Their destruction has three broad purposes. The first, as specified in the eighth issue of the IS glossy magazine, Dabiq, is that the ancient cultural heritage of Syrians and Iraqis stands as a threat to their own claim to their loyalties and to its legitimacy. The destruction is part of their wider campaign both against polytheism and the worship of, as they see it, false idols and against any ‘nationalist agenda’, favouring, as they do, a unified Islamic state across the whole region.
Their other motivations are far more insidiously practical. The first of these exists for the same reason as the magazine and the brutal videos of beheadings and summary killings. It is largely for the sake of publicity that IS attacks these ancient sites. Videos shared online attract millions of views, brainwashing and encouraging psychopaths and disaffected Muslims to the IS cause and allowing IS to continue as it does with fresh recruits from around the world.

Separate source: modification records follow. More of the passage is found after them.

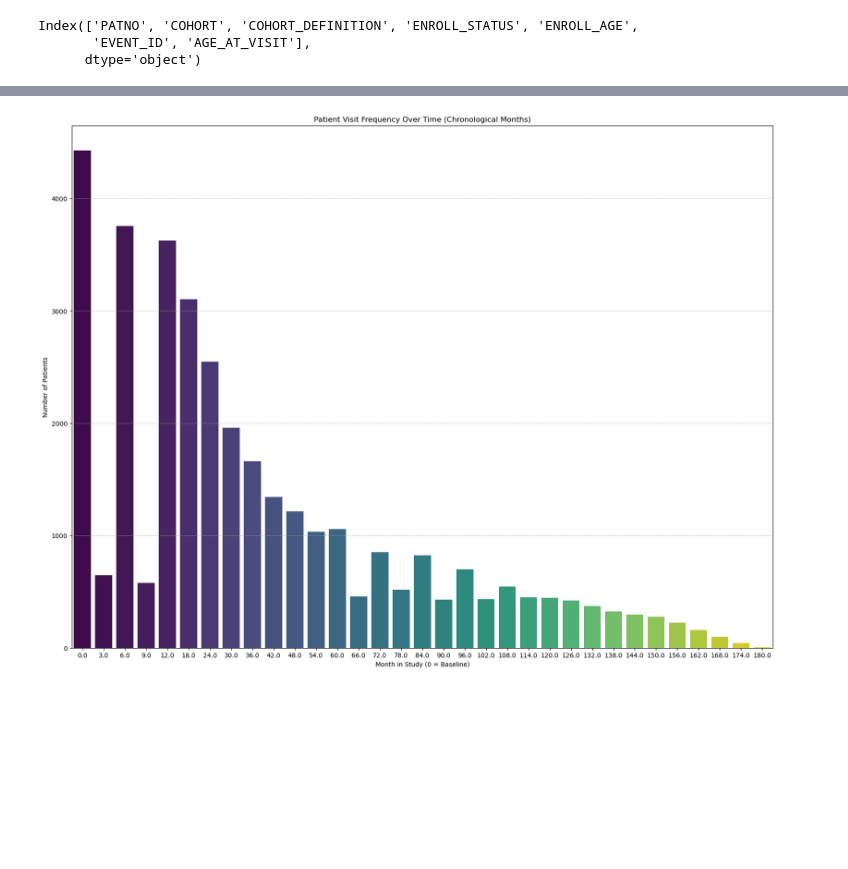
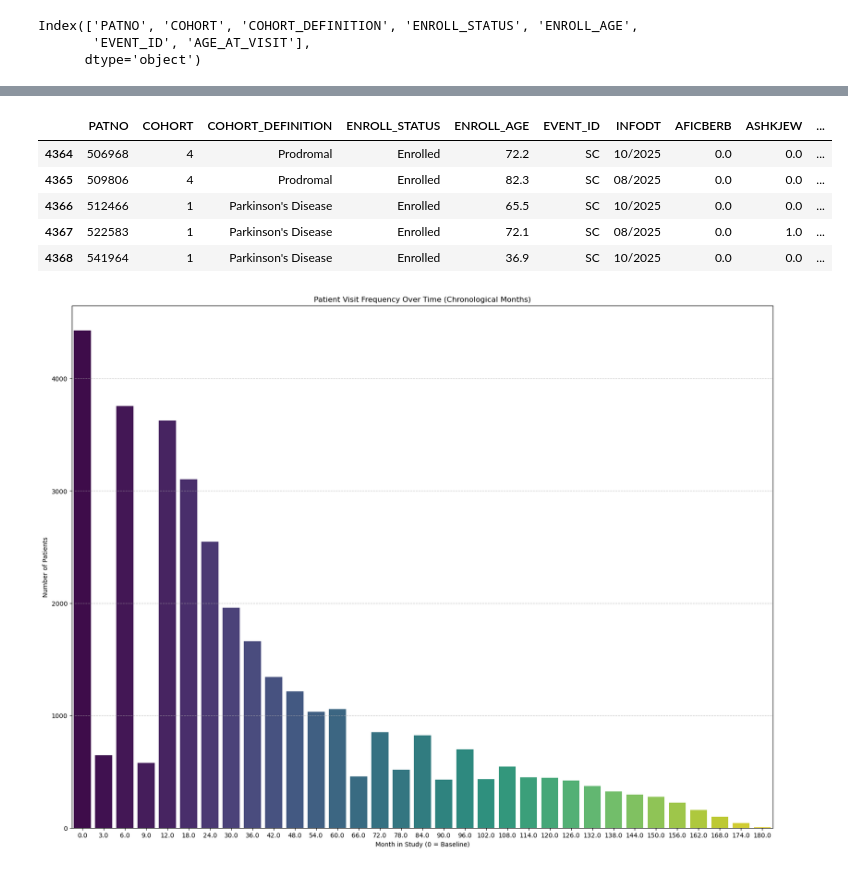
Before and after one commit to vutuongvy101/multimodal-pd-progression, a Jupyter notebook: Experiment/preprocessing/EDA_demographics.ipynb, the cells around one changed output, grey strips where cells are left out. Cells and saved outputs as stored; diff of their text form; code cells hidden in the pictures; blank space fills up the shorter version.

```diff
--- a/Experiment/preprocessing/EDA_demographics.ipynb
+++ b/Experiment/preprocessing/EDA_demographics.ipynb
@@ -160,3 +425,12 @@ Index(['PATNO', 'COHORT', 'COHORT_DEFINITION', 'ENROLL_STATUS', 'ENROLL_AGE',
+# %%
+demographic_df.tail()
+# %% [output]
+|  | PATNO | COHORT | COHORT_DEFINITION | ENROLL_STATUS | ENROLL_AGE | EVENT_ID | INFODT | AFICBERB | ASHKJEW | ... |
+| 4364 | 506968 | 4 | Prodromal | Enrolled | 72.2 | SC | 10/2025 | 0.0 | 0.0 | ... |
+| 4365 | 509806 | 4 | Prodromal | Enrolled | 82.3 | SC | 08/2025 | 0.0 | 0.0 | ... |
+| 4366 | 512466 | 1 | Parkinson's Disease | Enrolled | 65.5 | SC | 10/2025 | 0.0 | 0.0 | ... |
+| 4367 | 522583 | 1 | Parkinson's Disease | Enrolled | 72.1 | SC | 08/2025 | 0.0 | 1.0 | ... |
+| 4368 | 541964 | 1 | Parkinson's Disease | Enrolled | 36.9 | SC | 10/2025 | 0.0 | 0.0 | ... |
 # %%
 # Function to map EVENT_ID to Month using code list annotated CSV
 def get_ppmi_event_months(code_list_path, mod_name='_ALL'):
```
Also changed, not shown: parts of 4 cells of this notebook, 4 other files.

Lastly, it is not cheap to run a terrorist organisation the size of IS and a vital source of income is provide by the sale of looted archaeological treasures. The UN believes that this is being done on an industrial scale, adding tens of millions of dollars to IS's wider war economy. According to the Financial Times, the IS trade in archaeological goods has risen because other revenue streams—such as oil—have become less practical.
So what is to be done? Short of military intervention most argue that it is their income that needs to be hit hardest. Earlier this year the United Nations Security Council passed a resolution calling on countries to prohibit the trade in illegally removed cultural materials from Syria and Iraq. This can only go so far, however, and experts say the only way to prevent looting is to stigmatise the international market for antiquities - an approach that has proved effective in the fight against poaching. Much like the demand for ivory, looting has to stop with the market.
Many point out that it is not the destruction of ancient sites that is the greatest tragedy inflicted by IS, but the tremendous suffering and loss of life; more than 240,000 have died in Syria’s conflict since March 2011. This is undoubtedly true, but as Amr al-Azm, the former head of Syria’s conservation laboratories, points out: ‘People without their heritage and history are not a people. Preserving heritage is as much about preserving Syria as preserving its people’.
The role of artefacts and sites such as Palmyra are powerful. They are tangible evidence of a people that have endured for thousands of years and can continue to do so.
Image: James Filipi